(Beginning of The data)
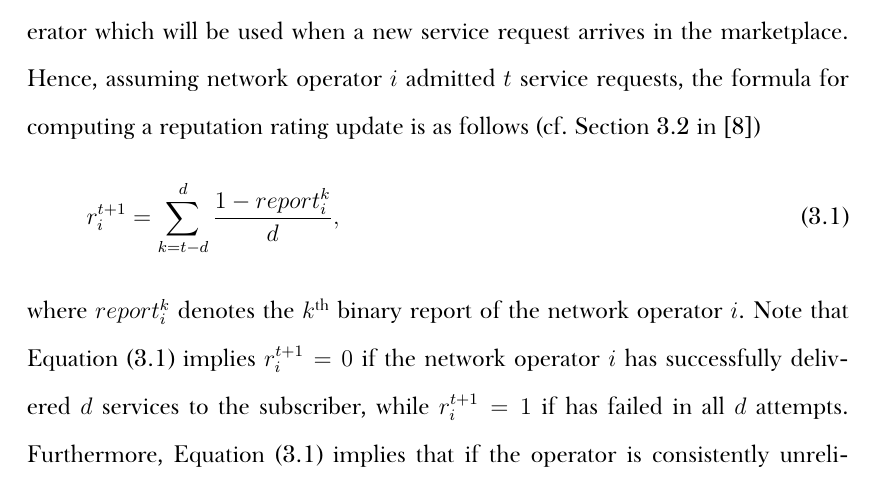
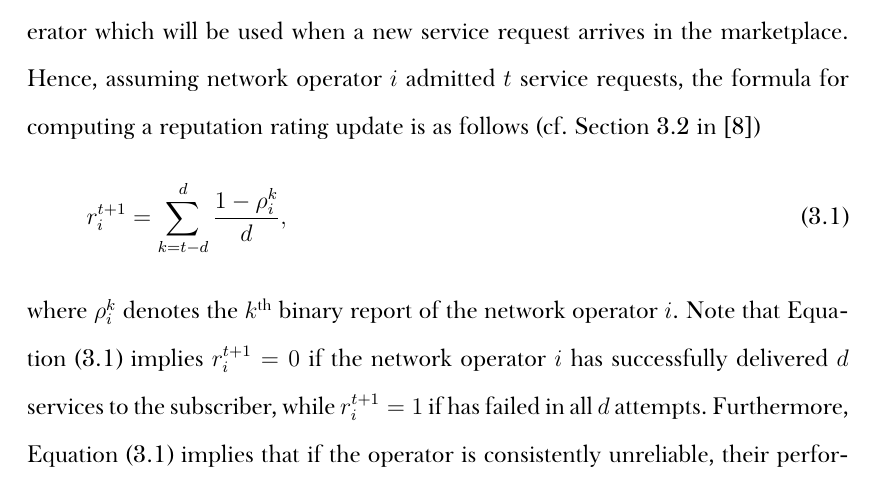
Before and after one commit to kubkon/Thesis, a LaTeX thesis (Thesis.tex, which reads DMP/DMP.tex): part of page 41 of 181, cut so that both start at the same text. Compiled offline with XeLaTeX; a missing font is replaced by an installed copy or a similar font.

Commit message:
Replace report variable with rho.

```diff
--- a/DMP/DMP.tex
+++ b/DMP/DMP.tex
@@ -78,9 +78,9 @@ It is important to note that, out of sequential-bid and sealed-bid auctions, a p
 Furthermore, since the communications services are traded on an individual service level, it might be difficult for the subscriber to judge the overall quality of the services supplied by a particular network operator \cite{DMIrvine02}. Therefore, one of the fundamental assumptions governing the operation of the DMP is that, by registering in the DMP, network operators agree to report on their contract fulfillments to the market provider; that is, they agree to report a binary value denoting the success in delivering the service to the subscriber within the agreed QoS bounds \cite{DMLeBodic00}. The value of $0$ denotes a failure, while the value of $1$ a success. The latest $d$ ($d>1$) reports are then used to compute the reputation rating of the network operator which will be used when a new service request arrives in the marketplace. Hence, assuming network operator $i$ admitted $t$ service requests, the formula for computing a reputation rating update is as follows (cf.~Section~3.2 in~\cite{DMLeBodic00})
 \begin{equation}
     \label{eq:reputation_rating_update_dmp}
-    r_i^{t+1} = \sum_{k = t-d}^d \frac{1 - report_i^k}{d},
+    r_i^{t+1} = \sum_{k = t-d}^d \frac{1 - \rho_i^k}{d},
 \end{equation}
-where $report_i^k$ denotes the $k^{\text{th}}$ binary report of the network operator $i$. Note that Equation~\eqref{eq:reputation_rating_update_dmp} implies $r_i^{t+1} = 0$ if the network operator $i$ has successfully delivered $d$ services to the subscriber, while $r_i^{t+1} = 1$ if has failed in all $d$ attempts. Furthermore, Equation~\eqref{eq:reputation_rating_update_dmp} implies that if the operator is consistently unreliable, their performance is reflected accordingly by their reputation rating history. Whilst, similarly, one failure in delivering the service does not immediately render a network operator unreliable; rather, it marginally affects their updated reputation rating. At the same time, at the end of each contract, the subscriber may report on their satisfaction (or Quality of Experience, QoE) with the service, for example, by submitting a mean opinion score in case of real-time services, and achieved throughput for non-real-time ones. The reputation rating update formula in Equation~\eqref{eq:reputation_rating_update_dmp} could then be modified to incorporate QoE, for instance, by taking an appriopriately weighted composition of both network operator's and subscriber's reports. Since this section just barely scratches the surface of the reputation rating system maintained by the DMP, and the concept of QoE, the readers are referred to \cite{DMLeBodic00,DMIrvine01,DMIrvine02,LeBodicThesis,DMMathur02,DMMcDiarmid06} for a more in-depth treatment of the former and to~\cite{Kilkki2008, BrooksHestnes2010, Fiedler2010, Shaikh2010} of the latter.
+where $\rho_i^k$ denotes the $k^{\text{th}}$ binary report of the network operator $i$. Note that Equation~\eqref{eq:reputation_rating_update_dmp} implies $r_i^{t+1} = 0$ if the network operator $i$ has successfully delivered $d$ services to the subscriber, while $r_i^{t+1} = 1$ if has failed in all $d$ attempts. Furthermore, Equation~\eqref{eq:reputation_rating_update_dmp} implies that if the operator is consistently unreliable, their performance is reflected accordingly by their reputation rating history. Whilst, similarly, one failure in delivering the service does not immediately render a network operator unreliable; rather, it marginally affects their updated reputation rating. At the same time, at the end of each contract, the subscriber may report on their satisfaction (or Quality of Experience, QoE) with the service, for example, by submitting a mean opinion score in case of real-time services, and achieved throughput for non-real-time ones. The reputation rating update formula in Equation~\eqref{eq:reputation_rating_update_dmp} could then be modified to incorporate QoE, for instance, by taking an appriopriately weighted composition of both network operator's and subscriber's reports. Since this section just barely scratches the surface of the reputation rating system maintained by the DMP, and the concept of QoE, the readers are referred to \cite{DMLeBodic00,DMIrvine01,DMIrvine02,LeBodicThesis,DMMathur02,DMMcDiarmid06} for a more in-depth treatment of the former and to~\cite{Kilkki2008, BrooksHestnes2010, Fiedler2010, Shaikh2010} of the latter.
 
 In this section, a conceptual overview of the network selection mechanism was provided. The next section outlines the contributions of the research reported in this thesis to the DMP.
 % subsection conceptual_overview_dmp (end)
```
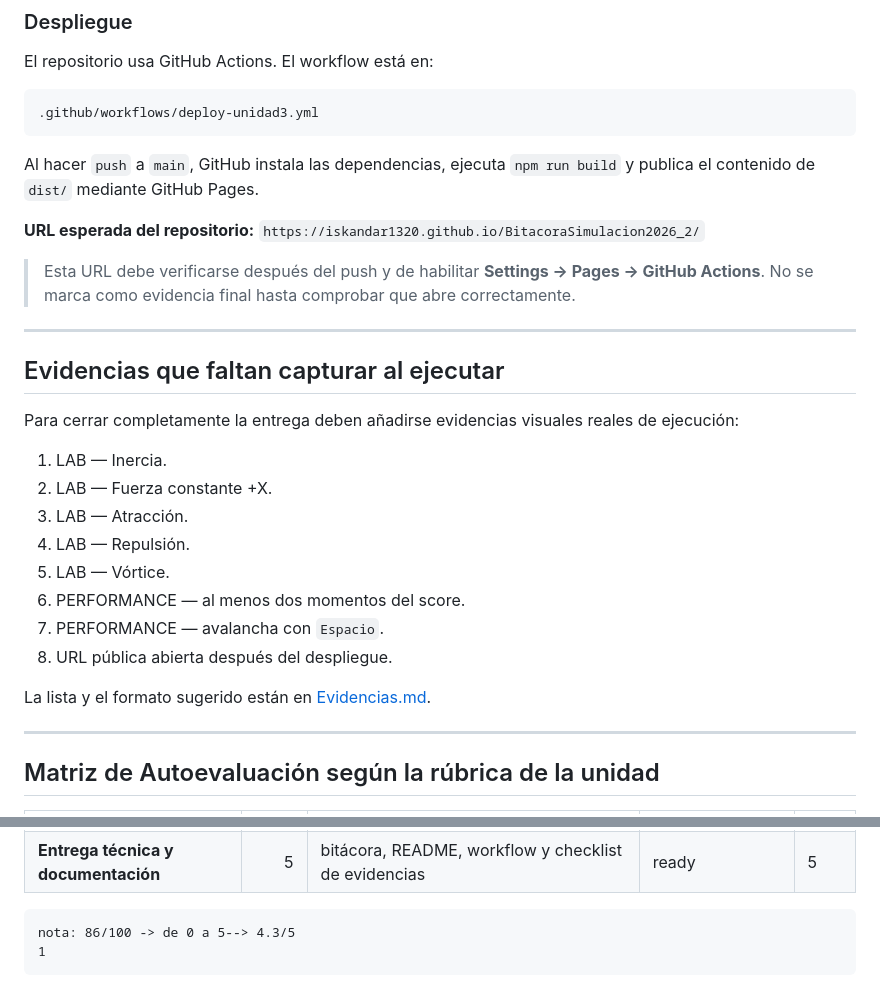
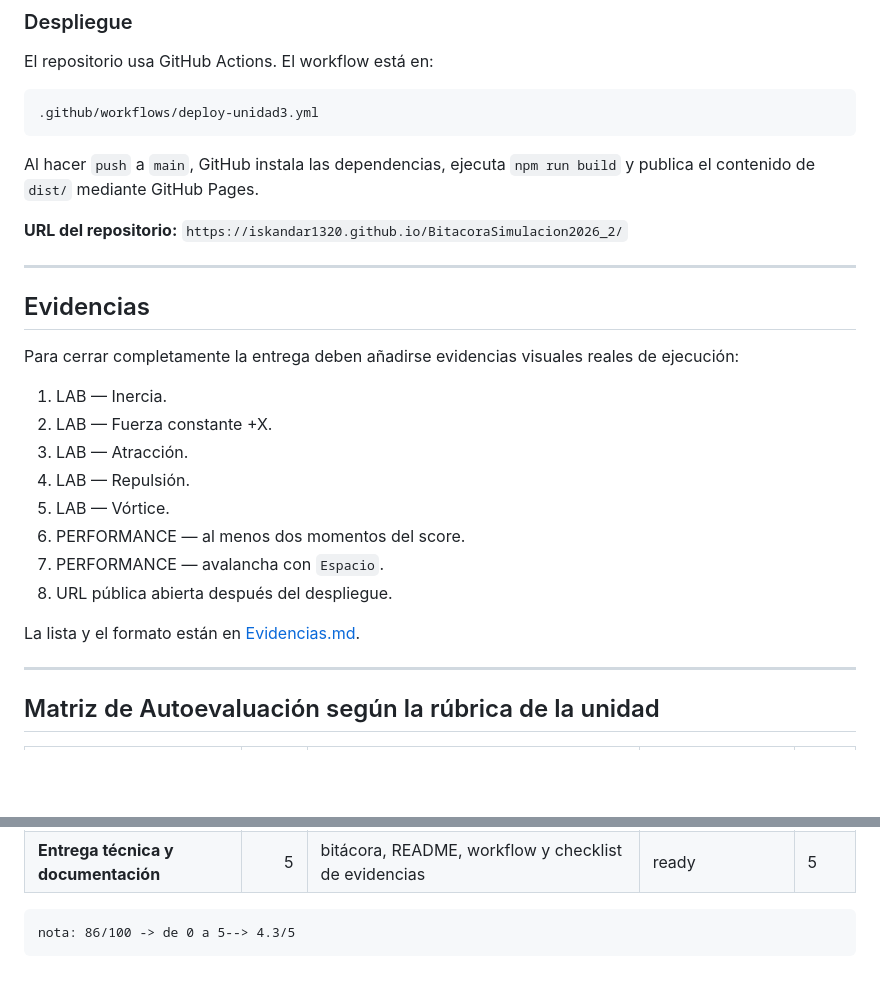
Before and after one commit to Iskandar1320/BitacoraSimulacion2026_2, a Markdown page: Unidad3/RetoDiseño.md, 2 parts joined by grey strips. GitHub-like rendering; blank space fills up the shorter version.

```diff
--- a/Unidad3/RetoDiseño.md
+++ b/Unidad3/RetoDiseño.md
@@ -230,14 +230,12 @@ El repositorio usa GitHub Actions. El workflow está en:
 
 Al hacer `push` a `main`, GitHub instala las dependencias, ejecuta `npm run build` y publica el contenido de `dist/` mediante GitHub Pages.
 
-**URL esperada del repositorio:**
+**URL del repositorio:**
 `https://iskandar1320.github.io/BitacoraSimulacion2026_2/`
-
-> Esta URL debe verificarse después del push y de habilitar **Settings → Pages → GitHub Actions**. No se marca como evidencia final hasta comprobar que abre correctamente.
 
 ---
 
-## Evidencias que faltan capturar al ejecutar
+## Evidencias
 
 Para cerrar completamente la entrega deben añadirse evidencias visuales reales de ejecución:
 
@@ -250,7 +248,7 @@ Para cerrar completamente la entrega deben añadirse evidencias visuales reales
 7. PERFORMANCE — avalancha con `Espacio`.
 8. URL pública abierta después del despliegue.
 
-La lista y el formato sugerido están en [Evidencias.md](./Evidencias.md).
+La lista y el formato están en [Evidencias.md](./Evidencias.md).
 
 ---
 
@@ -266,4 +264,3 @@ La lista y el formato sugerido están en [Evidencias.md](./Evidencias.md).
 | **Entrega técnica y documentación** | 5 | bitácora, README, workflow y checklist de evidencias | ready | 5 |
 
     nota: 86/100 -> de 0 a 5--> 4.3/5
-    1
```
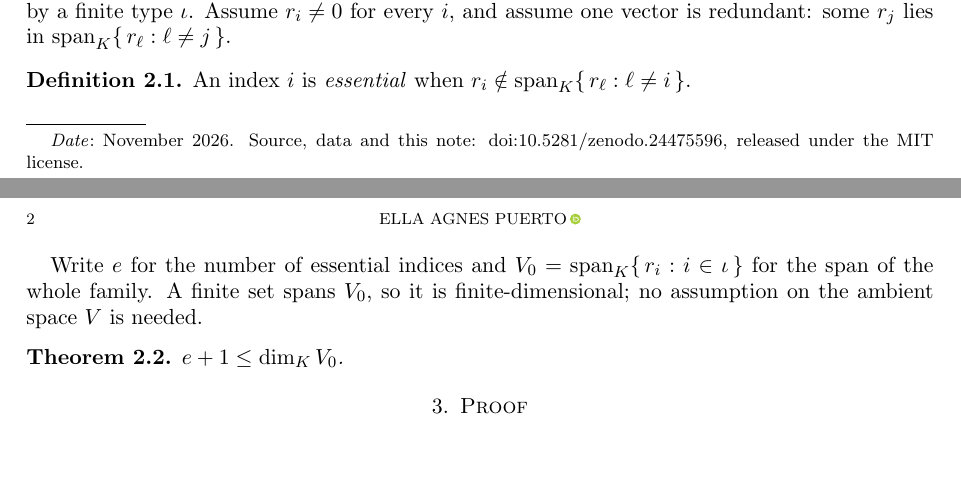
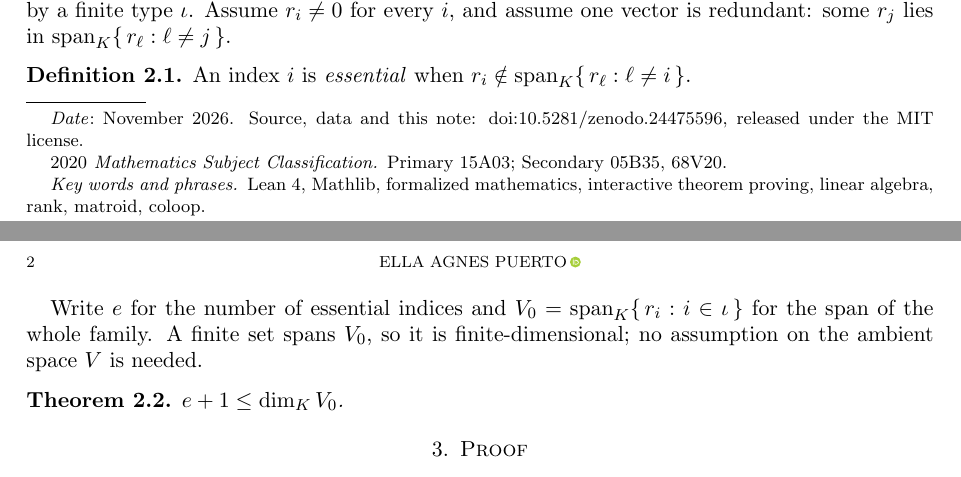
Before and after one commit to eagnespuerto/essential-vectors-rank, a LaTeX paper (paper.tex): two parts of pages 1 and 2 of 3, joined at a grey line, cut so that both start at the same text. Compiled offline with pdfLaTeX.

Commit message:
Add keywords and MSC 2020 subject classification

```diff
--- a/paper.tex
+++ b/paper.tex
@@ -16,6 +16,8 @@
 \address{Independent researcher}
 \email{eagnespuerto@gmail.com}
 \date{November 2026. Source, data and this note: \href{https://doi.org/10.5281/zenodo.24475596}{doi:10.5281/zenodo.24475596}, released under the MIT license}
+\subjclass[2020]{Primary 15A03; Secondary 05B35, 68V20}
+\keywords{Lean 4, Mathlib, formalized mathematics, interactive theorem proving, linear algebra, rank, matroid, coloop}
 
 \begin{document}
 
```
Also changed, not shown: NOTE.pdf, 2 other files.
(End of The data)
## Problem to solve
The response consists of the data above printed line for line, with no pictures.

## Task response
Before and after one commit to kubkon/Thesis, a LaTeX thesis (Thesis.tex, which reads DMP/DMP.tex): part of page 41 of 181, cut so that both start at the same text. Compiled offline with XeLaTeX; a missing font is replaced by an installed copy or a similar font.

Commit message:
Replace report variable with rho.

```diff
--- a/DMP/DMP.tex
+++ b/DMP/DMP.tex
@@ -78,9 +78,9 @@ It is important to note that, out of sequential-bid and sealed-bid auctions, a p
 Furthermore, since the communications services are traded on an individual service level, it might be difficult for the subscriber to judge the overall quality of the services supplied by a particular network operator \cite{DMIrvine02}. Therefore, one of the fundamental assumptions governing the operation of the DMP is that, by registering in the DMP, network operators agree to report on their contract fulfillments to the market provider; that is, they agree to report a binary value denoting the success in delivering the service to the subscriber within the agreed QoS bounds \cite{DMLeBodic00}. The value of $0$ denotes a failure, while the value of $1$ a success. The latest $d$ ($d>1$) reports are then used to compute the reputation rating of the network operator which will be used when a new service request arrives in the marketplace. Hence, assuming network operator $i$ admitted $t$ service requests, the formula for computing a reputation rating update is as follows (cf.~Section~3.2 in~\cite{DMLeBodic00})
 \begin{equation}
     \label{eq:reputation_rating_update_dmp}
-    r_i^{t+1} = \sum_{k = t-d}^d \frac{1 - report_i^k}{d},
+    r_i^{t+1} = \sum_{k = t-d}^d \frac{1 - \rho_i^k}{d},
 \end{equation}
-where $report_i^k$ denotes the $k^{\text{th}}$ binary report of the network operator $i$. Note that Equation~\eqref{eq:reputation_rating_update_dmp} implies $r_i^{t+1} = 0$ if the network operator $i$ has successfully delivered $d$ services to the subscriber, while $r_i^{t+1} = 1$ if has failed in all $d$ attempts. Furthermore, Equation~\eqref{eq:reputation_rating_update_dmp} implies that if the operator is consistently unreliable, their performance is reflected accordingly by their reputation rating history. Whilst, similarly, one failure in delivering the service does not immediately render a network operator unreliable; rather, it marginally affects their updated reputation rating. At the same time, at the end of each contract, the subscriber may report on their satisfaction (or Quality of Experience, QoE) with the service, for example, by submitting a mean opinion score in case of real-time services, and achieved throughput for non-real-time ones. The reputation rating update formula in Equation~\eqref{eq:reputation_rating_update_dmp} could then be modified to incorporate QoE, for instance, by taking an appriopriately weighted composition of both network operator's and subscriber's reports. Since this section just barely scratches the surface of the reputation rating system maintained by the DMP, and the concept of QoE, the readers are referred to \cite{DMLeBodic00,DMIrvine01,DMIrvine02,LeBodicThesis,DMMathur02,DMMcDiarmid06} for a more in-depth treatment of the former and to~\cite{Kilkki2008, BrooksHestnes2010, Fiedler2010, Shaikh2010} of the latter.
+where $\rho_i^k$ denotes the $k^{\text{th}}$ binary report of the network operator $i$. Note that Equation~\eqref{eq:reputation_rating_update_dmp} implies $r_i^{t+1} = 0$ if the network operator $i$ has successfully delivered $d$ services to the subscriber, while $r_i^{t+1} = 1$ if has failed in all $d$ attempts. Furthermore, Equation~\eqref{eq:reputation_rating_update_dmp} implies that if the operator is consistently unreliable, their performance is reflected accordingly by their reputation rating history. Whilst, similarly, one failure in delivering the service does not immediately render a network operator unreliable; rather, it marginally affects their updated reputation rating. At the same time, at the end of each contract, the subscriber may report on their satisfaction (or Quality of Experience, QoE) with the service, for example, by submitting a mean opinion score in case of real-time services, and achieved throughput for non-real-time ones. The reputation rating update formula in Equation~\eqref{eq:reputation_rating_update_dmp} could then be modified to incorporate QoE, for instance, by taking an appriopriately weighted composition of both network operator's and subscriber's reports. Since this section just barely scratches the surface of the reputation rating system maintained by the DMP, and the concept of QoE, the readers are referred to \cite{DMLeBodic00,DMIrvine01,DMIrvine02,LeBodicThesis,DMMathur02,DMMcDiarmid06} for a more in-depth treatment of the former and to~\cite{Kilkki2008, BrooksHestnes2010, Fiedler2010, Shaikh2010} of the latter.
 
 In this section, a conceptual overview of the network selection mechanism was provided. The next section outlines the contributions of the research reported in this thesis to the DMP.
 % subsection conceptual_overview_dmp (end)
```
Before and after one commit to Iskandar1320/BitacoraSimulacion2026_2, a Markdown page: Unidad3/RetoDiseño.md, 2 parts joined by grey strips. GitHub-like rendering; blank space fills up the shorter version.

```diff
--- a/Unidad3/RetoDiseño.md
+++ b/Unidad3/RetoDiseño.md
@@ -230,14 +230,12 @@ El repositorio usa GitHub Actions. El workflow está en:
 
 Al hacer `push` a `main`, GitHub instala las dependencias, ejecuta `npm run build` y publica el contenido de `dist/` mediante GitHub Pages.
 
-**URL esperada del repositorio:**
+**URL del repositorio:**
 `https://iskandar1320.github.io/BitacoraSimulacion2026_2/`
-
-> Esta URL debe verificarse después del push y de habilitar **Settings → Pages → GitHub Actions**. No se marca como evidencia final hasta comprobar que abre correctamente.
 
 ---
 
-## Evidencias que faltan capturar al ejecutar
+## Evidencias
 
 Para cerrar completamente la entrega deben añadirse evidencias visuales reales de ejecución:
 
@@ -250,7 +248,7 @@ Para cerrar completamente la entrega deben añadirse evidencias visuales reales
 7. PERFORMANCE — avalancha con `Espacio`.
 8. URL pública abierta después del despliegue.
 
-La lista y el formato sugerido están en [Evidencias.md](./Evidencias.md).
+La lista y el formato están en [Evidencias.md](./Evidencias.md).
 
 ---
 
@@ -266,4 +264,3 @@ La lista y el formato sugerido están en [Evidencias.md](./Evidencias.md).
 | **Entrega técnica y documentación** | 5 | bitácora, README, workflow y checklist de evidencias | ready | 5 |
 
     nota: 86/100 -> de 0 a 5--> 4.3/5
-    1
```
Before and after one commit to eagnespuerto/essential-vectors-rank, a LaTeX paper (paper.tex): two parts of pages 1 and 2 of 3, joined at a grey line, cut so that both start at the same text. Compiled offline with pdfLaTeX.

Commit message:
Add keywords and MSC 2020 subject classification

```diff
--- a/paper.tex
+++ b/paper.tex
@@ -16,6 +16,8 @@
 \address{Independent researcher}
 \email{eagnespuerto@gmail.com}
 \date{November 2026. Source, data and this note: \href{https://doi.org/10.5281/zenodo.24475596}{doi:10.5281/zenodo.24475596}, released under the MIT license}
+\subjclass[2020]{Primary 15A03; Secondary 05B35, 68V20}
+\keywords{Lean 4, Mathlib, formalized mathematics, interactive theorem proving, linear algebra, rank, matroid, coloop}
 
 \begin{document}
 
```
Also changed, not shown: NOTE.pdf, 2 other files.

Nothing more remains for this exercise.